A 35‐year‐old man was admitted with right upper quadrant pain, nausea, vomiting, and obstipation. He had had 9 presentations with 4 admissions for the same in the preceding 3 months. Recent history included numerous admissions to other local facilities with similar symptoms, resulting in extensive workups including exploratory laparotomy. History included chronic pancreatitis since childhood with an unspecified “drainage” procedure at 15 years. The patient was unaware of other childhood medical history. He was diagnosed with diabetes at age 33 and frequently presented with marked hyperglycemia (up to 1154) with normal AG, had a HgA1c of 10.0 and bilateral Charcot ankles and feet. He was hepatitis C positive but HIV negative. Social history included homelessness with stays at shelters/treatment programs. He smoked cigarettes, had prior methamphetamine and heroin use, and denied alcohol abuse. He did not know his father and was estranged from other family. Exam revealed a thin white man, mildly uncomfortable from belly pain. Cardiopulmonary exam was benign, but he had diffuse tenderness on abdominal palpation with a softly protuberant belly and no hepatosplenomegaly or ascites. There was mild digital clubbing and skeletal muscle atrophy. Labs revealed transaminitis (163/246) with bilirubin of 0.4, INR of 1.2, lipase < 3, and triglycerides of 43. Toxicology screen was negative. No gallstones were present on ultrasound, liver was normal by CT scan, but the pancreas was atrophic and calcified. There were perigastric, perisplenic, and upper abdominal varices without ascites. Moderate to large amounts of stool were present. Esophagogastroduodenoscopy showed a large food bezoar in the stomach. Visceral arterial/venous scan showed patency and normal flow in evaluated vessels. Chest x‐ray was normal. A CFTR screen was sent because of physical exam findings, presence of pancreatitis, diabetes, and other gastrointestinal abnormalities. The patient was heterozygous for deltaF508 and had diagnostic sweat chloride tests of 75 and 77.

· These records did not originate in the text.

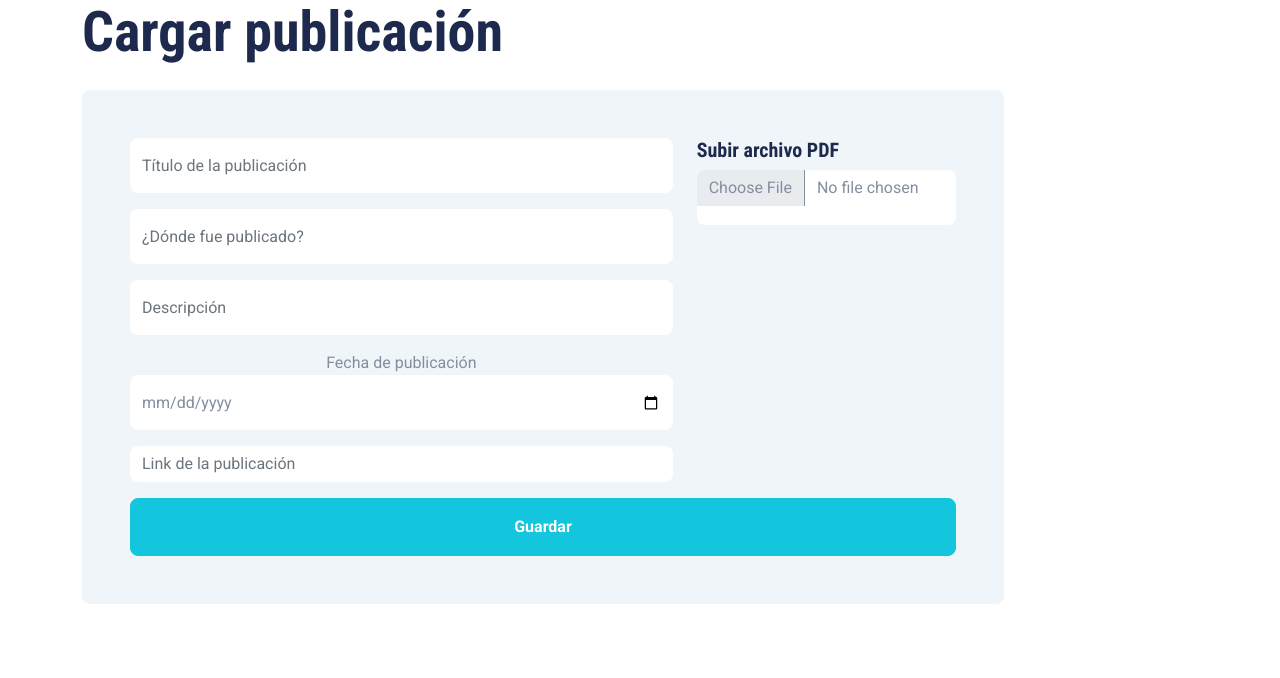
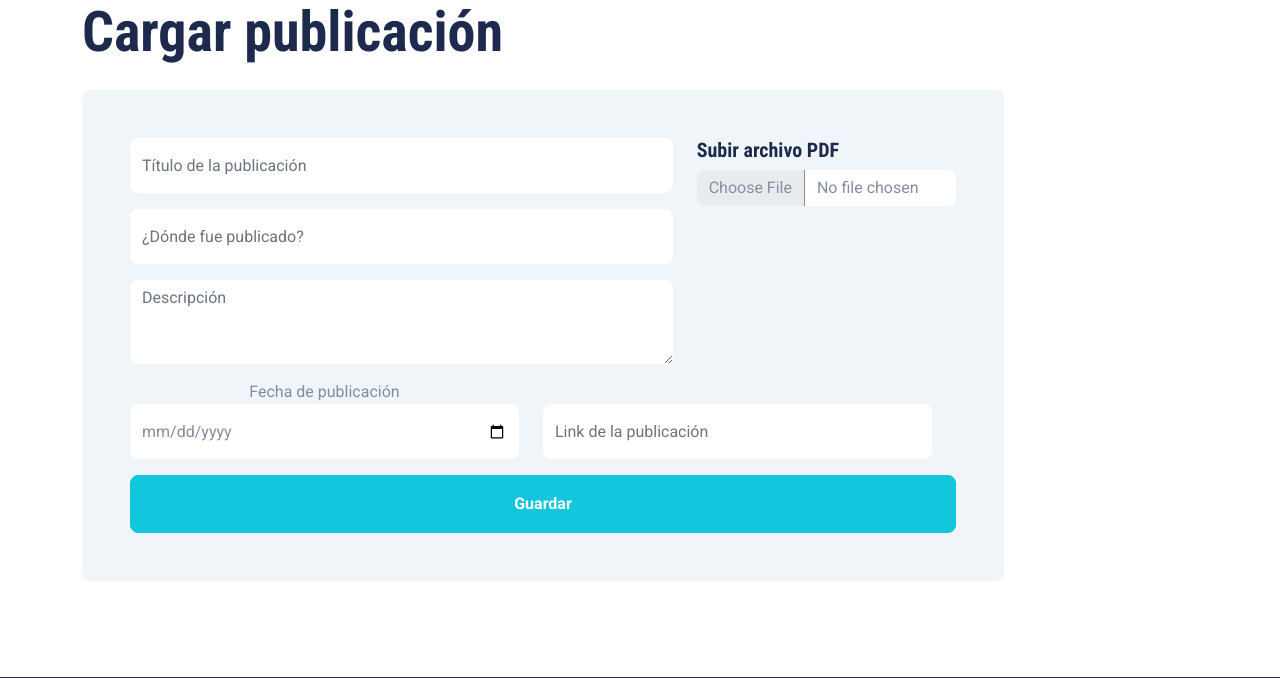
Before and after one commit to kdevivanco/psicoapp, a Flask app: template app/templates/add_publication.html in a window 1280 px wide. Shown: the part 214-892 px from the top of the page. Run offline with Flask 2, Linux system fonts and the light colour scheme; the template is opened without the code that fills it, so the values that code supplies are empty; some libraries are stand-ins or nearby versions.

Commit message:
subir publicaciones y  pdfs funcionagit add .

```diff
--- a/app/templates/add_publication.html
+++ b/app/templates/add_publication.html
@@ -32,22 +32,24 @@
                                             <input required type="text" name="publisher" class="form-control bg-white border-0" placeholder="¿Dónde fue publicado?" style="height: 55px;">
                                         </div>
                                         <div class="col-12 col-sm-12 mb-3">
-                                            <input required type="text" name="publisher" class="form-control bg-white border-0" placeholder="Descripción" style="height: 55px;">
-                                        </div>
-                                        <div class="col-12 col-sm-12 mb-3">
-                                            <label for="date">Fecha de publicación</label>
-                                            <input required type="date" name="publisher" class="form-control bg-white border-0" style="height: 55px;">
-                                        </div>
-                                        <div class="col-12 col-sm-12 mb-3">
-                                            <input name="publication_link" class="form-control bg-white border-0" placeholder="Link de la publicación">
+                                            <textarea required type="text" name="description" class="form-control bg-white border-0" placeholder="Descripción" rows="3"></textarea>
                                         </div>
                                     </div>
                                     <div class="col-4">
                                         <div class="h5 text-start">Subir archivo PDF</div>
                                         <div class="mx-auto" style="width: 100%; max-width: 600px;">
                                             <div class="col-12 col-sm-12">
-                                                <input type="file" name="file" class="form-control bg-white border-0" placeholder="Sube una imagen" style="height: 55px;" required>
+                                                <input type="file" name="file" class="form-control bg-white border-0" placeholder="Sube una imagen" rows="4" required>
                                             </div>
+                                        </div>
+                                    </div>
+                                    <div class="row">
+                                        <div class="col-12 col-md-6 mb-3">
+                                            <label for="date">Fecha de publicación</label>
+                                            <input required type="date" name="date" class="form-control bg-white border-0" style="height: 55px;">
+                                        </div>
+                                        <div class="col-12 col-md-6 mb-3 mt-4">
+                                            <input name="publication_link" class="form-control bg-white border-0"  style="height: 55px;" placeholder="Link de la publicación">
                                         </div>
                                     </div>
                                 </div>
```
Also changed, not shown: app/controllers/publications.py (+14 -10 lines), app/models/publications.py (+15 -19 lines), 1 other file.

Cystic fibrosis (CF) is most commonly diagnosed in childhood, but 4% are diagnosed as adults. Late diagnosis is associated with milder disease, but here was likely also driven by poor family support and health care access. Importantly, CF does not equate with respiratory disease. Heterozygotes typically have a less common second mutation and often present with atypical disease. A positive sweat test is diagnostic and obviates the need for further genetic testing. Treatment is largely supportive, but routine follow‐up at a CF center is recommended.
Acute symptoms were easily explained by presenting abnormalities—hepatitis C, diabetes, gastroparesis, chronic pancreatitisall confounded by noncompliance and substance abuse. As hospitalists, however, it is imperative for the welfare of our patients and the health care system that we look beyond the proximate causes for the presence of a unifying diagnosis so we may care appropriately for our patients.
C. K. Wallace ‐ none
To cite this abstract:Wallace C. Abdominal Pain in an Adult—considering the Totality. Abstract published at Hospital Medicine 2011, May 10-13, Dallas, Texas. Abstract 425. Journal of Hospital Medicine. 2011; 6 (suppl 2). https://www.shmabstracts.com/abstract/abdominal-pain-in-an-adultconsidering-the-totality/. Accessed November 19, 2019.